Using the records below, give again exactly the lines from the line that contains "B --> C[Step" through the line that contains "classDef join height:0px", both ends included, and only those.
+ + + + +
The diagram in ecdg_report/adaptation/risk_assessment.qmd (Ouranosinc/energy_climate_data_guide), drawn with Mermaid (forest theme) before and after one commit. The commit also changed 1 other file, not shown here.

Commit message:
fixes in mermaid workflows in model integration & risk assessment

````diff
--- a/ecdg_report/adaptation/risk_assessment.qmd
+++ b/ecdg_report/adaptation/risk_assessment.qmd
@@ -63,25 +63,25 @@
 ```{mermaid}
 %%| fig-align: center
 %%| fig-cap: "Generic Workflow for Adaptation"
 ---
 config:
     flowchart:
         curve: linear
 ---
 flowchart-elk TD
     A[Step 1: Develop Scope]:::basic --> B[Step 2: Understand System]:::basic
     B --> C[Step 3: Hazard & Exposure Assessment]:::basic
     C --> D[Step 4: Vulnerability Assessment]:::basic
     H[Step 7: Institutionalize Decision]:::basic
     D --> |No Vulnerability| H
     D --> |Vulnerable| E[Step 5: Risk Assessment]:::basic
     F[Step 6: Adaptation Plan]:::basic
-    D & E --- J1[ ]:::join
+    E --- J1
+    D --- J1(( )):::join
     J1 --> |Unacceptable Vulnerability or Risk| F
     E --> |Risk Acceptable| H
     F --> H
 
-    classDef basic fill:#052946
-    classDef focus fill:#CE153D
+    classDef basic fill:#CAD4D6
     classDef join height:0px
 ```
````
+ + + + +
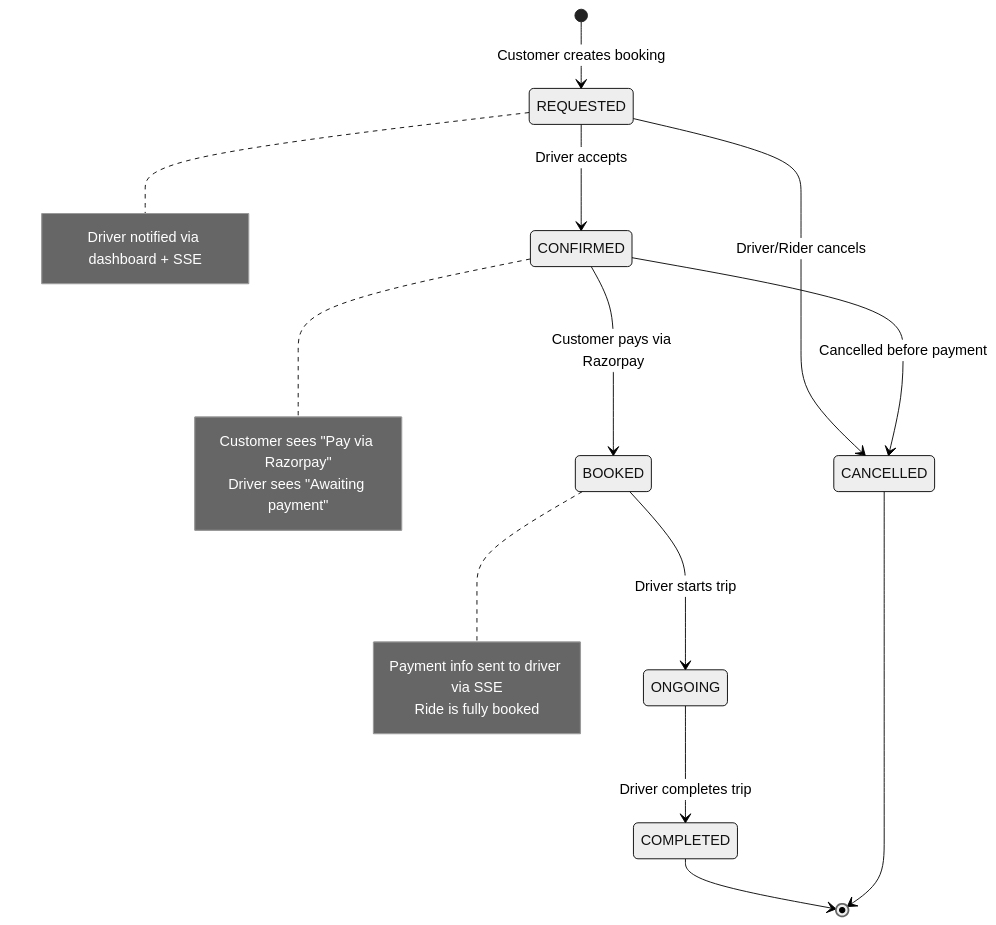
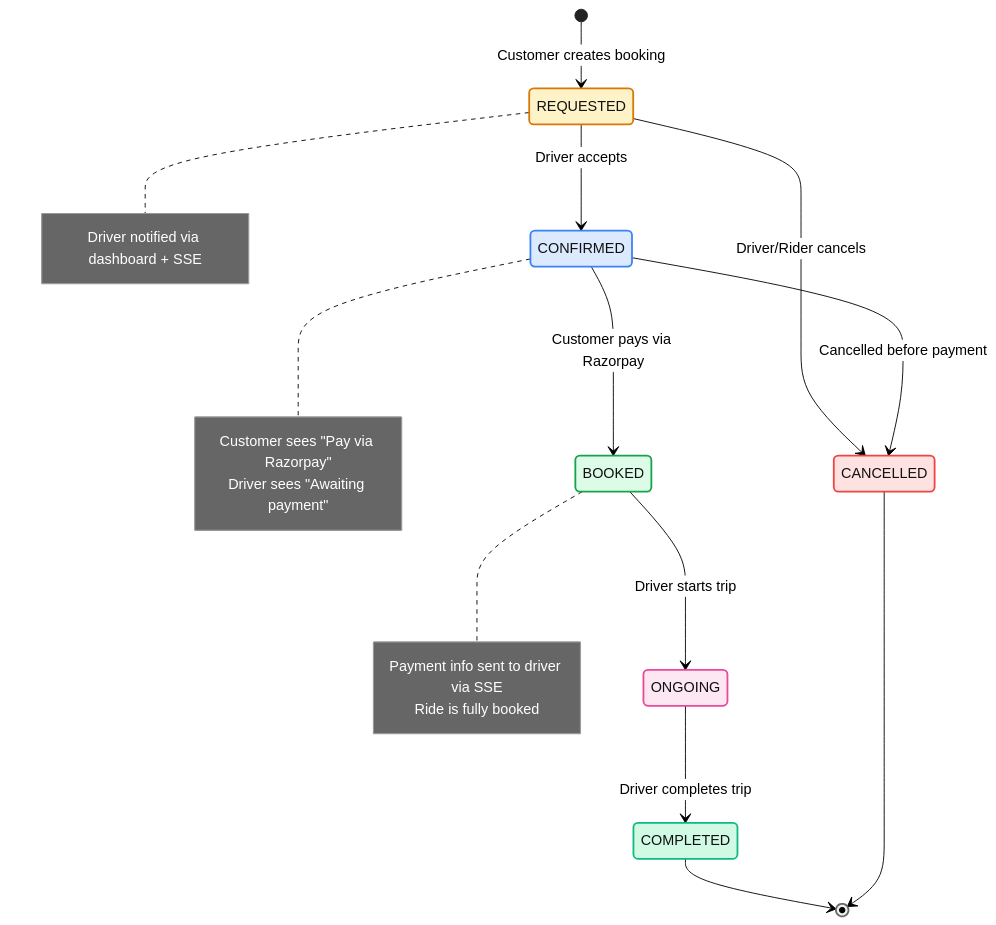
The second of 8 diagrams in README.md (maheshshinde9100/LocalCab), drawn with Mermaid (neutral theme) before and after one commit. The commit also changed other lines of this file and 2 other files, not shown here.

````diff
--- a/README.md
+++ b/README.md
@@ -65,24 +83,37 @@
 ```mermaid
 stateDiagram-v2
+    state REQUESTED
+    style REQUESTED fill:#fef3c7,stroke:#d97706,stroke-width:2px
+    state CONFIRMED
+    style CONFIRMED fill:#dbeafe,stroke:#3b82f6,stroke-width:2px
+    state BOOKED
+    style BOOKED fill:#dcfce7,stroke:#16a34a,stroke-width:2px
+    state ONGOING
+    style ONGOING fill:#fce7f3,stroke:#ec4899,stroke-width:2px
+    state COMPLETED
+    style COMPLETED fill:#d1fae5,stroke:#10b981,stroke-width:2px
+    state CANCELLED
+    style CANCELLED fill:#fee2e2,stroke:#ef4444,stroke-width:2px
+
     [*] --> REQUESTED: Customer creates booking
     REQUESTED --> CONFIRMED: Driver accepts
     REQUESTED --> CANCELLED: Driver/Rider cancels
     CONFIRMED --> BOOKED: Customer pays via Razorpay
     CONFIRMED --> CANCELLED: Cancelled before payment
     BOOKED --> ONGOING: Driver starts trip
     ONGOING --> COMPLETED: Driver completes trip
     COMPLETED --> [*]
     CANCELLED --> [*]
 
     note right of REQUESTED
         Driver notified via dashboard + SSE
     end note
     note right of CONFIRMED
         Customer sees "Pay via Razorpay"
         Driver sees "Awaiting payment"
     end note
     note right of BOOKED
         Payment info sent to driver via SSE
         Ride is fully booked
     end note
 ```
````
+ + + + +
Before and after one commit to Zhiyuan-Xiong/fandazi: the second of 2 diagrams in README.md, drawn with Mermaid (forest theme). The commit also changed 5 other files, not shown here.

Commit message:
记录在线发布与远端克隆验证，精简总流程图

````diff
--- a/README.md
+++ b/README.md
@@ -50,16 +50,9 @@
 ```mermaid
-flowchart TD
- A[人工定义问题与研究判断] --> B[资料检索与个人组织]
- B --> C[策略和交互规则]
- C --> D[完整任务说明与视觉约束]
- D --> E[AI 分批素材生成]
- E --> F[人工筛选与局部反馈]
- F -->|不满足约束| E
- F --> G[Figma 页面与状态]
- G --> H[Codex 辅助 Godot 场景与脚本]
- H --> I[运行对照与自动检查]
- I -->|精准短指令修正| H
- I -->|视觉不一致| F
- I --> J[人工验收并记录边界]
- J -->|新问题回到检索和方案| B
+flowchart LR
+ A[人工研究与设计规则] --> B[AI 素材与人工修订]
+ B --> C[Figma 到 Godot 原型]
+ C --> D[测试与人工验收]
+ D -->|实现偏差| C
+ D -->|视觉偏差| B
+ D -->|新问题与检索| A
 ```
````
+ + + + +
- [OUTPUT FOR THIS TASK]:
     B --> C[Step 3: Hazard & Exposure Assessment]:::basic
     C --> D[Step 4: Vulnerability Assessment]:::basic
     H[Step 7: Institutionalize Decision]:::basic
     D --> |No Vulnerability| H
     D --> |Vulnerable| E[Step 5: Risk Assessment]:::basic
     F[Step 6: Adaptation Plan]:::basic
-    D & E --- J1[ ]:::join
+    E --- J1
+    D --- J1(( )):::join
     J1 --> |Unacceptable Vulnerability or Risk| F
     E --> |Risk Acceptable| H
     F --> H
 
-    classDef basic fill:#052946
-    classDef focus fill:#CE153D
+    classDef basic fill:#CAD4D6
     classDef join height:0px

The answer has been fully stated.